For tinnitus suffers, that sound is:

  • Clicking
  • Buzzing
  • Hissing
  • Ringing
  • Roaring

The phantom noise might be high pitched, low pitched, loud or soft.

Hearing loss is not the only reason you could have tinnitus. Here are some other possible factors:

  • Earwax accumulation
  • Medication
  • Malformed capillaries
  • Ear bone changes
  • Atherosclerosis
  • High blood pressure
  • Poor blood flow in the neck
  • TMJ disorder
  • Head injury
  • Tumor in the head or neck
  • Loud noises near you
  • Acoustic neuroma
  • Neck injury
  • Meniere’s disease

Although physically harmless, Anxiety and depression have been linked to tinnitus and high blood pressure, difficulty sleeping and other complications can occur.

Your Ear’s Best Friend is Prevention

Prevention is how you prevent a problem as with most things. Protecting your ears decreases your chance of hearing loss later in life. Check out these tips to protect your ears:

  • If you have an ear infection, consult a doctor.
  • Reducing the amount of time you spend wearing headphones or earbuds.
  • When you’re at work or at home avoid long term exposure to loud noises.

Every few years have your hearing tested, too. The test not only alerts you to a hearing loss problem, but it enables you to get treatment or make lifestyle changes to prevent further damage.

If You do Hear The Ringing

Ringing doesn’t tell you how or why you got tinnitus, but it does tell you that you have it. You can understand more with a little trial and error.

Avoid wearing headphones or earbuds entirely and see if the sound goes away after a while.
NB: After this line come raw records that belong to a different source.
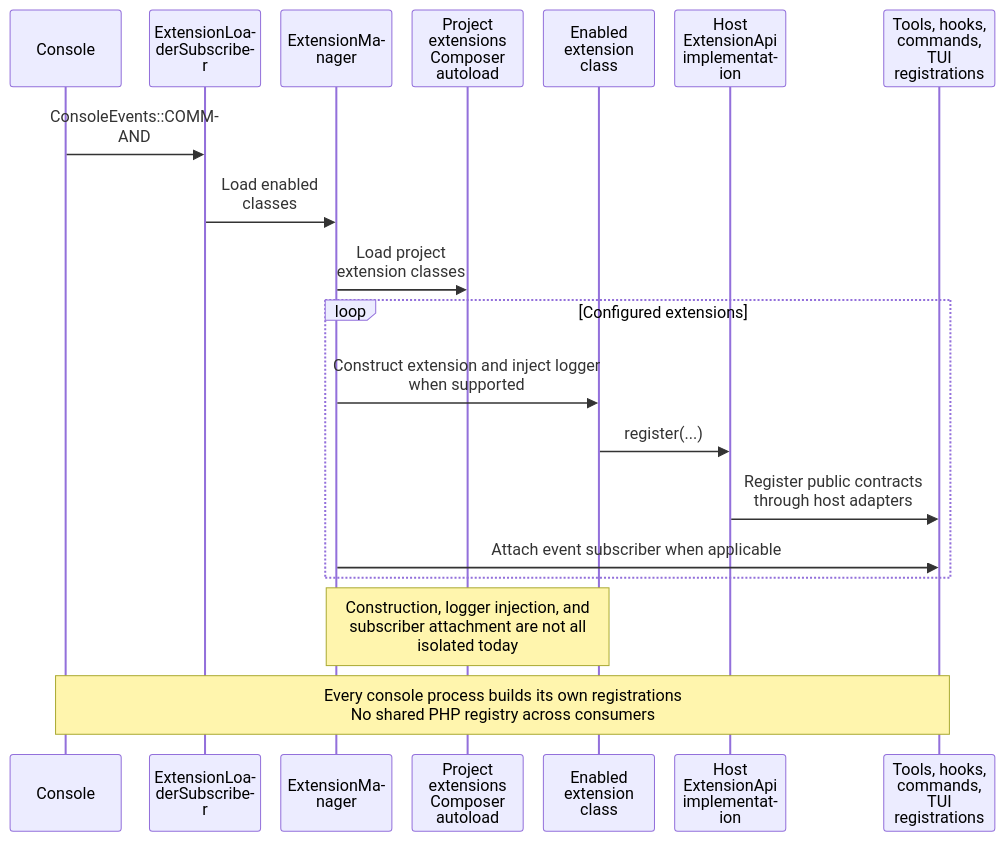
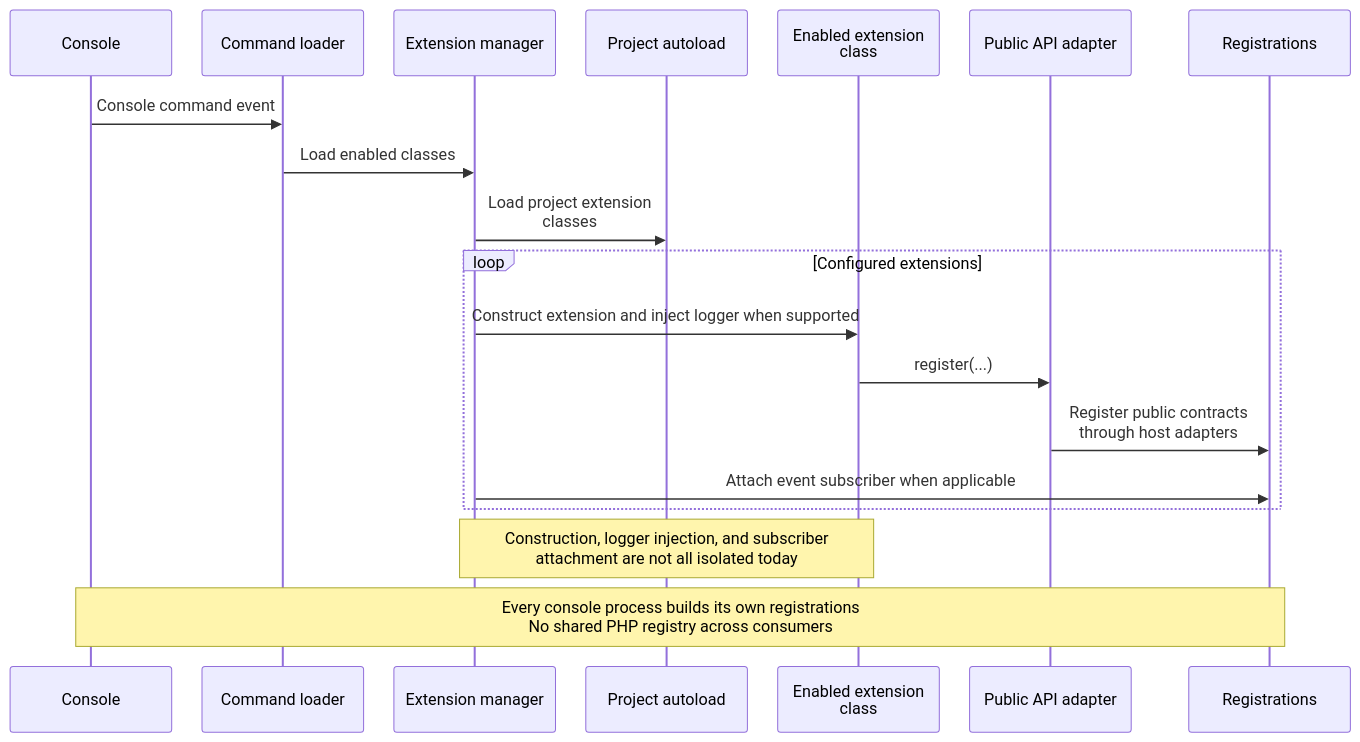
One commit to ineersa/agent-core changed the first of 5 diagrams in architecture/extensions-and-agents.md. Above: the diagram before and after it, drawn with Mermaid. The commit also changed other lines of this file and 43 other files, not shown here.

Commit message:
Refresh operational guides and runtime architecture documentation

````diff
--- a/architecture/extensions-and-agents.md
+++ b/architecture/extensions-and-agents.md
@@ -7,23 +7,23 @@
 ```mermaid
-%%{init: {"sequence": {"wrap": true, "width": 110, "actorMargin": 20, "diagramMarginX": 10, "messageMargin": 30}}}%%
+%%{init: {"sequence": {"wrap": true, "width": 160, "actorMargin": 30, "diagramMarginX": 10, "messageMargin": 30}}}%%
 sequenceDiagram
     participant Console
-    participant Loader as ExtensionLoaderSubscriber
-    participant Manager as ExtensionManager
-    participant Autoload as Project extensions Composer autoload
+    participant Loader as Command loader
+    participant Manager as Extension manager
+    participant Autoload as Project autoload
     participant Extension as Enabled extension class
-    participant API as Host ExtensionApi implementation
-    participant Registry as Tools, hooks, commands, TUI registrations
+    participant API as Public API adapter
+    participant Registry as Registrations
 
-    Console->>Loader: ConsoleEvents::COMMAND
+    Console->>Loader: Console command event
     Loader->>Manager: Load enabled classes
     Manager->>Autoload: Load project extension classes
     loop Configured extensions
         Manager->>Extension: Construct extension and inject logger when supported
         Extension->>API: register(...)
         API->>Registry: Register public contracts through host adapters
         Manager->>Registry: Attach event subscriber when applicable
     end
     Note over Manager,Extension: Construction, logger injection, and subscriber attachment are not all isolated today
     Note over Console,Registry: Every console process builds its own registrations<br/>No shared PHP registry across consumers
 ```
````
Evaluate your noise exposure. Were you around loud noise the night before the ringing began? Did you, for example:

  • Attend a party
  • Go to a concert
  • Listen to the music of TV with headphones or earbuds
  • Work or sit next to an unusually loud noise

The tinnitus is most likely temporary if you answered yes to any of these scenarios.

If The Tinnitus Doesn’t Get Better

The next thing to do would be to have an ear exam. Some possible causes your physician will look for are:

  • Ear wax
  • Ear damage
  • Stress levels
  • Inflammation
  • Infection

Here are some specific medications that might cause this issue too:

  • Aspirin
  • Cancer Meds
  • Antibiotics
  • Water pills
  • Antidepressants
  • Quinine medications

Making a change may clear up the tinnitus.

If there is no evident cause, then the doctor can order a hearing examination, or you can schedule one yourself. Hearing aids can better your situation and reduce the ringing, if you do have loss of hearing, by using hearing aids.

How is Tinnitus Treated?

Because tinnitus isn’t an illness, but rather a side effect of something else, the first step is to treat the cause. If you have high blood pressure, medication will bring it down, and the tinnitus should disappear.

For some, the only answer is to live with the tinnitus, which means finding ways to suppress it. White noise machines are useful. The ringing goes away when the white noise takes the place of the sound the brain is missing. You can also get the same result from a fan or dehumidifier.

Another strategy is tinnitus retraining. The frequencies of tinnitus are masked by a machine which emits similar tones. You can use this strategy to learn not to pay attention to it.

You will also want to look for ways to avoid tinnitus triggers. Start keeping a diary because tinnitus triggers are different for everybody. Write down everything before the ringing began.

  • What were you doing?
  • What did you eat or drink?
  • What sound did you hear?

Tracking patterns is possible in this way. Caffeine is a known trigger, so if you had a double espresso each time, you know to get something else next time.

Tinnitus affects your quality of life, so finding ways to minimize its impact or get rid of it is your best hope. To learn more about your tinnitus, schedule an appointment with a hearing care specialist today.

The site information is for educational and informational purposes only and does not constitute medical advice. To receive personalized advice or treatment, schedule an appointment.